However, when posed a problem the experimenters knew AI would give a wrong but convincing answer to - many did worse. Another study on the use of high-quality AI by 181 recruiters (Fabrizio Dell'Acqua, 2023) found that users became over-reliant on AI and missed out on potentially qualified applicants.

Researcher Ethan Mollick's article on AI's "Jagged Frontier" looks at both these studies as well as how he uses AI depending on the task at hand. His conclusion thus far is:

"On some tasks AI is immensely powerful, and on others it fails completely or subtly. And, unless you use AI a lot, you won’t know which is which."  

AI prompting

Prompt engineering is how you construct inputs for generative AIs and is vital to ensuring you get output that is suitable to your needs. To do this, you need to have at least a baseline understanding of the topic at hand as you will need to use the correct terminology and an understanding of the context of the terms being used. In the case of AI image generation, you may need the basics of the type of art you wish to generate and the colour palettes, styles, periods, framing and other visual considerations in addition to defining the subject, focus, context, actions and settings you want to see in the final product.

Different AI tools can produce different results. Even the same AI tool can and will produce different outputs from the same input. Practice is key to getting the results you want. 

Some basic rules of prompting are:

  • Be concise - avoid colloquialisms and slang, use direct language, avoid trying to complete multiple tasks at once 
  • Target word complexity - this will help the AI understand the level of sophistication of the output
  • Provide context - provide the AI with a persona (a description of a person it should act as), the audience, the situation
  • Specify the output format - with a text AI - are you looking for quiz questions, a rubric, some bullet points from a transcript, a text description of an image, a summary of a document, a research question or paper title, a video script from your notes?
  • Parameters - is there any specific style or tone you're after? An artistic school or style of image? Background colour? How long do you want the output to be in terms of words, minutes, pages, number of bullet points?
  • Ask the AI if it has questions before it starts - this you can opt to do or not, depending on your context, but it can prompt you with some surprising questions that can help it narrow the context

This video from the Wharton School's Eli and Lilach Mollick demonstrate some AI prompting techniques. The key to getting proficient at AI prompting is practice. 

Video: Practical AI for Instructors and Students Part 3: Prompting AI (Length: 11:41)

Note: since this was written, ChatGPT has rolled out "custom GPTs" for paid subscribers.
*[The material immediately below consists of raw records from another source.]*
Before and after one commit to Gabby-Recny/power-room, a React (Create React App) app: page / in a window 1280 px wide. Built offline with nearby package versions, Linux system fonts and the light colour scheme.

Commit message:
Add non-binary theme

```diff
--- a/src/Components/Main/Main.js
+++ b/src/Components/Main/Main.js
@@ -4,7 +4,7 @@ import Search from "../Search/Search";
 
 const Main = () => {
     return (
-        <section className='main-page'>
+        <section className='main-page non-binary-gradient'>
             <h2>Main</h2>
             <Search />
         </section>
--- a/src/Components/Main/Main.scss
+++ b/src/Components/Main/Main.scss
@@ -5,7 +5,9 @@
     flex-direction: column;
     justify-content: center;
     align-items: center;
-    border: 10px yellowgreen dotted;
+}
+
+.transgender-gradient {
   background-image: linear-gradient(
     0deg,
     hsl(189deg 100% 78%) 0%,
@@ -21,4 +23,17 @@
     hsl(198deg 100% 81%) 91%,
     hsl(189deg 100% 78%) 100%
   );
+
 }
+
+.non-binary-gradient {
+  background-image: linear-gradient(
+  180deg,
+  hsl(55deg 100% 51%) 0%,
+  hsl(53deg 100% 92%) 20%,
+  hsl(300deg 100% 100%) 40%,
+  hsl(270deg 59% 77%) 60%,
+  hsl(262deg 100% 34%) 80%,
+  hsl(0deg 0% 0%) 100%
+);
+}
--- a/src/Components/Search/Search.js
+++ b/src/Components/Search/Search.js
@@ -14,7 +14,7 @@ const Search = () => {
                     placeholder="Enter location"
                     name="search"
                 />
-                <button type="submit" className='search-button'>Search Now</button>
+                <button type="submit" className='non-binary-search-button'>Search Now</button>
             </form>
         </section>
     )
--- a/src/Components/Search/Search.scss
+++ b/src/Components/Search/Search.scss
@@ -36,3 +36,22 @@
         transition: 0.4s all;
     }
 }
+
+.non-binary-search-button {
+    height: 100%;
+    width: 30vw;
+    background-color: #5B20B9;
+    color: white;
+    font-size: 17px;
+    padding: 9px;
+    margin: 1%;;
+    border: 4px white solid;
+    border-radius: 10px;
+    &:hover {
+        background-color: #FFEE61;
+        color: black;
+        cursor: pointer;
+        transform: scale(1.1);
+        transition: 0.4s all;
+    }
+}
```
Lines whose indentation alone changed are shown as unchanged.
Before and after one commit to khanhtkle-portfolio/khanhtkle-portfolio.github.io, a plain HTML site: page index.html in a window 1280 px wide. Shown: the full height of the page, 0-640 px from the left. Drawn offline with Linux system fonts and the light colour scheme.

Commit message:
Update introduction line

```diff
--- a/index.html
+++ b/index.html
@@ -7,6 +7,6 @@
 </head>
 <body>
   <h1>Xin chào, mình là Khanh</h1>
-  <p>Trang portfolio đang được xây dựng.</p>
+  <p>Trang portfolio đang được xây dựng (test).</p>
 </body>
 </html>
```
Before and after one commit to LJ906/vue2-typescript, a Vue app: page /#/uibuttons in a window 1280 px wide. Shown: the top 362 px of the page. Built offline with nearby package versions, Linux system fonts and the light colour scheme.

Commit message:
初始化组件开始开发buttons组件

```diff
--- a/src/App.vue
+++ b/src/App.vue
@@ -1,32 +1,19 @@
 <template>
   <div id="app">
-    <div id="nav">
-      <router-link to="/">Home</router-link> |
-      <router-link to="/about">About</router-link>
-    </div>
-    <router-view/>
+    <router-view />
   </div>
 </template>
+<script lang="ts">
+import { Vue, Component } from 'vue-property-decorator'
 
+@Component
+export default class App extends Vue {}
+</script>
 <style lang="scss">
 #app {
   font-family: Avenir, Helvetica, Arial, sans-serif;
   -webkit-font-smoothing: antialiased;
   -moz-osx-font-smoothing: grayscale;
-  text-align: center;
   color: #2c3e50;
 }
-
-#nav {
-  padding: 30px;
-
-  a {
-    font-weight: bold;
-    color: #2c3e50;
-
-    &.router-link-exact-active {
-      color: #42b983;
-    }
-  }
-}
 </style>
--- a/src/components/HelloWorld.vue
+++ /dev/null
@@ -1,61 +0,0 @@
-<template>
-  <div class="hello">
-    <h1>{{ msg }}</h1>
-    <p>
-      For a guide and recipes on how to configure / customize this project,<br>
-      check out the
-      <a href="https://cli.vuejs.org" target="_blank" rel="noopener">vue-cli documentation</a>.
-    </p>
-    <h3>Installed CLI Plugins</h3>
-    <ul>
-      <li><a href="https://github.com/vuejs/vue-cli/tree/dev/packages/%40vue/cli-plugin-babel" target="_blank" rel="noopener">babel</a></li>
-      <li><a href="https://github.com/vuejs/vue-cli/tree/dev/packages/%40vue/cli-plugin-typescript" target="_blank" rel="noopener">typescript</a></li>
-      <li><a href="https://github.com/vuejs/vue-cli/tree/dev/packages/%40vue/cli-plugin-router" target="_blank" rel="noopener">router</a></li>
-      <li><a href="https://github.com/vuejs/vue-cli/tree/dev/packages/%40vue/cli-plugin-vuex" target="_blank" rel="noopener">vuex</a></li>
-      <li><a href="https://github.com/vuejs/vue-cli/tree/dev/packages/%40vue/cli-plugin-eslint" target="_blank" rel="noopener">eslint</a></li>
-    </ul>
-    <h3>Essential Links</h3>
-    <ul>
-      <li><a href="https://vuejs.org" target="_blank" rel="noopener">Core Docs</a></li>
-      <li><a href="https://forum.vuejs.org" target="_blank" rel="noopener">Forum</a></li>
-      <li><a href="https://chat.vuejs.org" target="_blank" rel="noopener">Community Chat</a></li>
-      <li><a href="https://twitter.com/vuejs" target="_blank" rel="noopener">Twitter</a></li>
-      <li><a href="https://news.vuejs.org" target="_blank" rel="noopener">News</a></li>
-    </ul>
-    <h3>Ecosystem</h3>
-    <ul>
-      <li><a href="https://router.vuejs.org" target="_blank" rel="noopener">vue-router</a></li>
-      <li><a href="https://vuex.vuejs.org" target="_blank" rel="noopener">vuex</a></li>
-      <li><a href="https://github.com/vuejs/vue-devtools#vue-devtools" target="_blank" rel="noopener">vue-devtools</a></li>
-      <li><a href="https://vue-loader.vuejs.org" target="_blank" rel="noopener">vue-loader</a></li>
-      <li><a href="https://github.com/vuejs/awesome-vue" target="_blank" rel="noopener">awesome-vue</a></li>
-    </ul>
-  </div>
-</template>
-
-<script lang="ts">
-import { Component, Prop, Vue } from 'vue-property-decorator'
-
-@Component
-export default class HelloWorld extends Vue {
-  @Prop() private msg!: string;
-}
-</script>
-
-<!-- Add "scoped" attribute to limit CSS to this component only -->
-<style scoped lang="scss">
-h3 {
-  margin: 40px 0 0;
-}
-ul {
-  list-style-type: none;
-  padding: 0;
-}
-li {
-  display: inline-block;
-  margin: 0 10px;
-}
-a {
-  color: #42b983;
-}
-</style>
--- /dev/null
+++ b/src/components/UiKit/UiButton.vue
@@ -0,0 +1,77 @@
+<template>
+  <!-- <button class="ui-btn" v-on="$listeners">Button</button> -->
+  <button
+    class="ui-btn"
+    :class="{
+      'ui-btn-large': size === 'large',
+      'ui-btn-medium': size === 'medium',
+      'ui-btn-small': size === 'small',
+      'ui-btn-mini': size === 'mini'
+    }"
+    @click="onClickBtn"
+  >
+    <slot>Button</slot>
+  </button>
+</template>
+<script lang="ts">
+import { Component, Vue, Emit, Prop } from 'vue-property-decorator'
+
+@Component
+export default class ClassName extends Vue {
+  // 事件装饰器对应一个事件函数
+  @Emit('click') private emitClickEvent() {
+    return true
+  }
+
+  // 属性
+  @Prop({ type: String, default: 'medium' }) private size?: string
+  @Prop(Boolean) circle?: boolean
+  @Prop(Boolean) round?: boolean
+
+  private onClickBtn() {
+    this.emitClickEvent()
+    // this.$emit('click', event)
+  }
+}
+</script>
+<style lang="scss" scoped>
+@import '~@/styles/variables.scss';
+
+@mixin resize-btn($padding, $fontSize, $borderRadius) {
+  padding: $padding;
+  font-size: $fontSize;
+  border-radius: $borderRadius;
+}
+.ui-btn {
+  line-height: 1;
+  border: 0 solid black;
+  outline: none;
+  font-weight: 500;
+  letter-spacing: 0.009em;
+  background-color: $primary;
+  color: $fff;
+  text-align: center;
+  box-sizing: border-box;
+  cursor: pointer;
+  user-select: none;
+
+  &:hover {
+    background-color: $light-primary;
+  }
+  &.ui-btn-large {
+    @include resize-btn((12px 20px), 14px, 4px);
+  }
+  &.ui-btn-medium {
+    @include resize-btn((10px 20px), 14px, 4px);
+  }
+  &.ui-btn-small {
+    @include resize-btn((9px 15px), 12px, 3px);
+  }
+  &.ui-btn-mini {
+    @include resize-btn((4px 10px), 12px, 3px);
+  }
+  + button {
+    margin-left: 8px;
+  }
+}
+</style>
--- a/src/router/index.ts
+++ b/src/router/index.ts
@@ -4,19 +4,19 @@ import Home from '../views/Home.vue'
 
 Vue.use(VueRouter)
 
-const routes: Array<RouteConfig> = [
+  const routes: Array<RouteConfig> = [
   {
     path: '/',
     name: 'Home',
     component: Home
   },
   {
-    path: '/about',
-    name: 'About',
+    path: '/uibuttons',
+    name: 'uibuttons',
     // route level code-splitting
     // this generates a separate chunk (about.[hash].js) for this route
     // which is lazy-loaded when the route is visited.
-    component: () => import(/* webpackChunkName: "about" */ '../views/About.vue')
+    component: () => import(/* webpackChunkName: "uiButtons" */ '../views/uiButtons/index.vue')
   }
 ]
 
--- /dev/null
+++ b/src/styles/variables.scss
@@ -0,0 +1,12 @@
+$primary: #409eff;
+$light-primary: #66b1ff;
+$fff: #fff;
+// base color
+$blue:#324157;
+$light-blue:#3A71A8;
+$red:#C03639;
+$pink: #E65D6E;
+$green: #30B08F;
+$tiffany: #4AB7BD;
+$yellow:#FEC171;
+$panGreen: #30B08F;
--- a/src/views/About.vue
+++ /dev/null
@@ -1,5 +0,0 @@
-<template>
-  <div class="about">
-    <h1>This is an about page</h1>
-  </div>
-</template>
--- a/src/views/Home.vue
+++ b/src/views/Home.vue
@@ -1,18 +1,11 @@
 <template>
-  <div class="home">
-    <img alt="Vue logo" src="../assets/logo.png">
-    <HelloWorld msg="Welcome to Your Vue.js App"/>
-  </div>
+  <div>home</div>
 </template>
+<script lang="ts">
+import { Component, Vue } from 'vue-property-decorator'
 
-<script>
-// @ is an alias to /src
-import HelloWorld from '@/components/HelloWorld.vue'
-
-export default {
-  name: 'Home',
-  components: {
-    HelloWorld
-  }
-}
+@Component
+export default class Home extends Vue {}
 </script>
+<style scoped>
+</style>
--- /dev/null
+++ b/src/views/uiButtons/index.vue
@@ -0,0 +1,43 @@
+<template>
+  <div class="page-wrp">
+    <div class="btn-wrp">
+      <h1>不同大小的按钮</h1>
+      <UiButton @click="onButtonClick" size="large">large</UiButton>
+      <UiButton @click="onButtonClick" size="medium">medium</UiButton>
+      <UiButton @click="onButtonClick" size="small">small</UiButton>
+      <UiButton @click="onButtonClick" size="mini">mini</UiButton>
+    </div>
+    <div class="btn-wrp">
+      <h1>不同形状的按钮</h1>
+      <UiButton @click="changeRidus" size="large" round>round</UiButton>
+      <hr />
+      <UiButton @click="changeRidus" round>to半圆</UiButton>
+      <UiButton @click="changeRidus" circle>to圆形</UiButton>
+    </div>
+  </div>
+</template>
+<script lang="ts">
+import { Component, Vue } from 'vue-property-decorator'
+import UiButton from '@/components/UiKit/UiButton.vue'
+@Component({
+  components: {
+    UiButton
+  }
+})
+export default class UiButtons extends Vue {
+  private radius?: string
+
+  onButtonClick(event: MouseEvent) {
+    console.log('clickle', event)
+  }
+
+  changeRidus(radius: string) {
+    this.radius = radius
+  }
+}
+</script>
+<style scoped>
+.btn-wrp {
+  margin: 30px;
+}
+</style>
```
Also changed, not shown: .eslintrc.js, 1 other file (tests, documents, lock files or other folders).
This functionality allows users to create persistent, contextualised personas that they can share with others. As well, paid subscribers can upload PDFs and images for analysis by ChatGPT.